The Keo family from Cambodia went another culinary direction: pizza.
Aisabi Keo and husband Ibrohim Keo, who had been a major in the regular Cambodian army and worked with the CIA, escaped their native country with their seven children in 1975 and soon after made it to Oklahoma.
Nine years later they opened D'Oro Pizza, which at one time had three locations.
"After we came to the United States, all of my children liked pizza, so I learned how to make it," Aisabi Keo said. "I made the sauce, the crust, everything, and I still make it the same way in the restaurant."
All of the children would one day work at the restaurant, and today a son, Michael, manages the only remaining D'Oro, located in Mall 31 Shopping Center since 1989. It is carryout and delivery only.
D'Oro advertises itself as a Chicago-style pizzeria, and in some ways it is. The crust is thick, almost breadlike, and deeper than flatbread pizza but not as tall as one generally pictures a deep-dish pizza. The sauce, seasoned with oregano, rosemary and other spices, seems mildly sweet, and the cheese is a six-cheese blend.

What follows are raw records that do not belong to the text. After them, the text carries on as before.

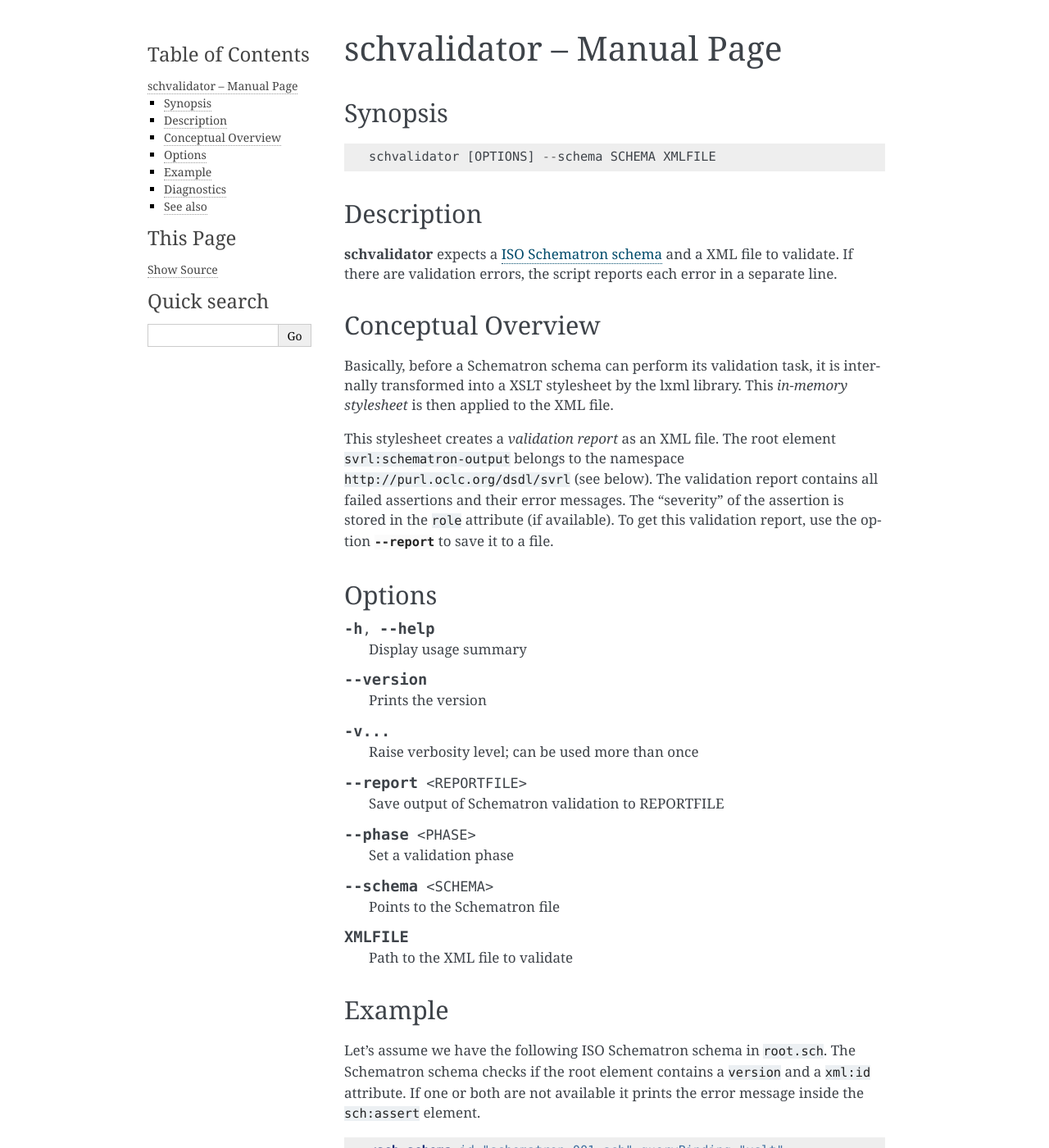
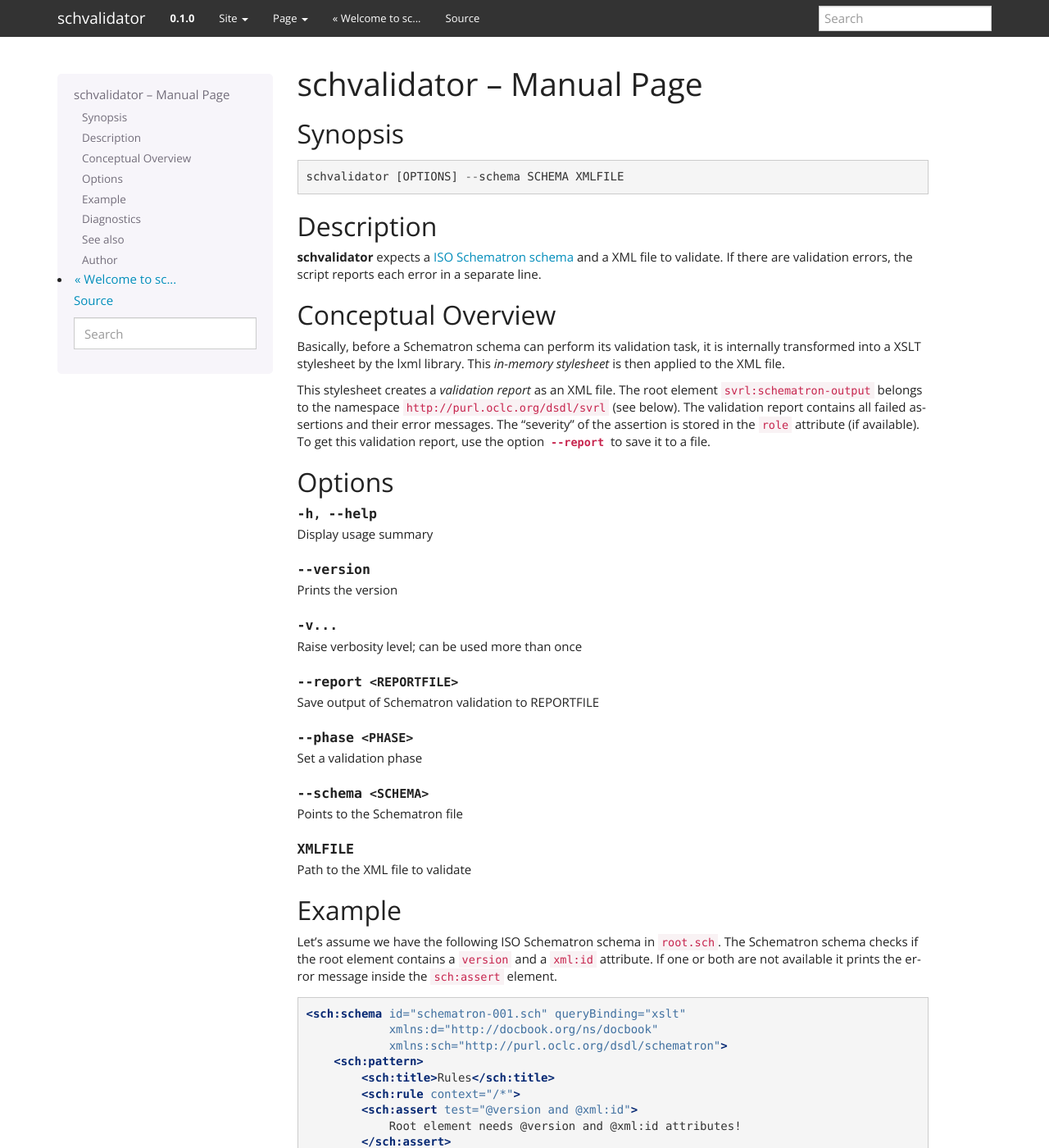
Before and after one commit to openSUSE/schvalidator, a Sphinx documentation site: the page built from docs/source/schvalidator.rst, in a window 1280 px wide and 1400 px high. Shown: the whole window at 82% size. Built offline with Sphinx 7.4.7, drawn with Linux system fonts in a browser that asks for light colours; some of the changed text lies outside the part shown.

Commit message:
Doc: Switch to Bootstrap theme
* Fix indendation in XML source
* Cleanup conf.py

```diff
--- a/devel_requirements.txt
+++ b/devel_requirements.txt
@@ -6,3 +6,4 @@
 flake8
 bumpversion
 prospector
+wheel
--- /dev/null
+++ b/docs/requirements.txt
@@ -0,0 +1,2 @@
+sphinx
+sphinx_bootstrap_theme
--- a/docs/source/conf.py
+++ b/docs/source/conf.py
@@ -17,10 +17,13 @@ import sys
 import os
 import shlex
 
+from sphinx.util.console import bold
+
+
 # If extensions (or modules to document with autodoc) are in another directory,
 # add these directories to sys.path here. If the directory is relative to the
 # documentation root, use os.path.abspath to make it absolute, like shown here.
-#sys.path.insert(0, os.path.abspath('.'))
+# sys.path.insert(0, os.path.abspath('.'))
 
 # -- General configuration ------------------------------------------------
 
@@ -70,7 +73,7 @@ release = version
 #
 # This is also used if you do content translation via gettext catalogs.
 # Usually you set "language" from the command line for these cases.
-language = None
+language = "en"
 
 # There are two options for replacing |today|: either, you set today to some
 # non-false value, then it is used:
@@ -87,7 +90,7 @@ exclude_patterns = []
 #default_role = None
 
 # If true, '()' will be appended to :func: etc. cross-reference text.
-#add_function_parentheses = True
+add_function_parentheses = True
 
 # If true, the current module name will be prepended to all description
 # unit titles (such as .. function::).
@@ -111,18 +114,22 @@ todo_include_todos = True
 
 
 # -- Options for HTML output ----------------------------------------------
+github_user = "openSUSE"
+github_repo = project
 
 # The theme to use for HTML and HTML Help pages.  See the documentation for
 # a list of builtin themes.
-html_theme = 'alabaster'
+import sphinx_bootstrap_theme
+# extensions.append('sphinx_bootstrap_theme')
+html_theme = 'bootstrap'
+# Add any paths that contain custom themes here, relative to this directory.
+html_theme_path = sphinx_bootstrap_theme.get_html_theme_path()
+html_theme_options = {
+    'bootswatch_theme': "yeti",
+    }
 
-# Theme options are theme-specific and customize the look and feel of a theme
-# further.  For a list of options available for each theme, see the
-# documentation.
-#html_theme_options = {}
+print(bold("Using %r theme" % html_theme))
 
-# Add any paths that contain custom themes here, relative to this directory.
-#html_theme_path = []
 
 # The name for this set of Sphinx documents.  If None, it defaults to
 # "<project> v<release> documentation".
@@ -143,7 +150,7 @@ html_theme = 'alabaster'
 # Add any paths that contain custom static files (such as style sheets) here,
 # relative to this directory. They are copied after the builtin static files,
 # so a file named "default.css" will overwrite the builtin "default.css".
-html_static_path = ['_static']
+# html_static_path = ['_static']
 
 # Add any extra paths that contain custom files (such as robots.txt or
 # .htaccess) here, relative to this directory. These files are copied
--- a/docs/source/index.rst
+++ b/docs/source/index.rst
@@ -3,7 +3,7 @@
    You can adapt this file completely to your liking, but it should at least
    contain the root `toctree` directive.
 
-Welcome to schvalidator's documentation!
+Welcome to schvalidator's Documentation!
 ========================================
 
 .. toctree::
--- a/docs/source/schvalidator.rst
+++ b/docs/source/schvalidator.rst
@@ -126,19 +126,19 @@ report contains the following elements:
 .. sourcecode:: xml
 
     <svrl:schematron-output schemaVersion="" title="root.sch"
-    xmlns:iso="http://purl.oclc.org/dsdl/schematron"
-    xmlns:sch="http://www.ascc.net/xml/schematron"
-    xmlns:schold="http://www.ascc.net/xml/schematron"
-    xmlns:svrl="http://purl.oclc.org/dsdl/svrl"
-    xmlns:xs="http://www.w3.org/2001/XMLSchema">
-    <svrl:active-pattern name="Rules"/>
-    <svrl:fired-rule context="/*"/>
-    <svrl:failed-assert
-        location="/*[local-name()='article' and namespace-uri()='http://docbook.org/ns/docbook']"
-        test="@version and @xml:id">
-        <svrl:text> Root element needs @version and @xml:id attributes!
-        </svrl:text>
-    </svrl:failed-assert>
+        xmlns:iso="http://purl.oclc.org/dsdl/schematron"
+        xmlns:sch="http://www.ascc.net/xml/schematron"
+        xmlns:schold="http://www.ascc.net/xml/schematron"
+        xmlns:svrl="http://purl.oclc.org/dsdl/svrl"
+        xmlns:xs="http://www.w3.org/2001/XMLSchema">
+        <svrl:active-pattern name="Rules"/>
+        <svrl:fired-rule context="/*"/>
+        <svrl:failed-assert
+            location="/*[local-name()='article' and namespace-uri()='http://docbook.org/ns/docbook']"
+            test="@version and @xml:id">
+            <svrl:text> Root element needs @version and @xml:id attributes!
+            </svrl:text>
+        </svrl:failed-assert>
     </svrl:schematron-output>
 
 
@@ -167,7 +167,7 @@ See also
 :manpage:`jing(1)`, :manpage:`xmllint(1)`
 
 
-.. Author
-   ------
+Author
+------
 
    Thomas Schraitle <toms(AT)opensuse.org>
--- a/travis_requirements.txt
+++ b/travis_requirements.txt
@@ -8,7 +9,3 @@ codecov
 codeclimate-test-reporter
 pytest-cov
 pytest-catchlog
-
-# sphinx-rtd-theme
-# See https://github.com/Syntaf/travis-sphinx/pull/5
-# travis-sphinx==1.2.0
```
Also changed, not shown: other parts of docs/source/schvalidator.rst (+4 -4 lines), other parts of travis_requirements.txt (+1 -0 lines).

Rather than compare it to a specific style, probably it is best to view the pizzas as uniquely D'Oro.
We had two, a small portobello ($6.50) and a small capricciosa ($6.99), along with a serving of lasagna ($5.99) and a grilled chicken sub sandwich ($4.99).
The portobello was stacked tall with sliced mushrooms, truffle oil, sun-dried tomatoes, caramelized onions, tomato sauce and mozzarella cheese. It had a sweet flavor, in a caramelized onion kind of way.
The capricciosa, which included prosciutto, artichokes, tomato sauce, mozzarella cheese and Parmesan cheese, was more savory, and the prosciutto gave it a salty jab here and there.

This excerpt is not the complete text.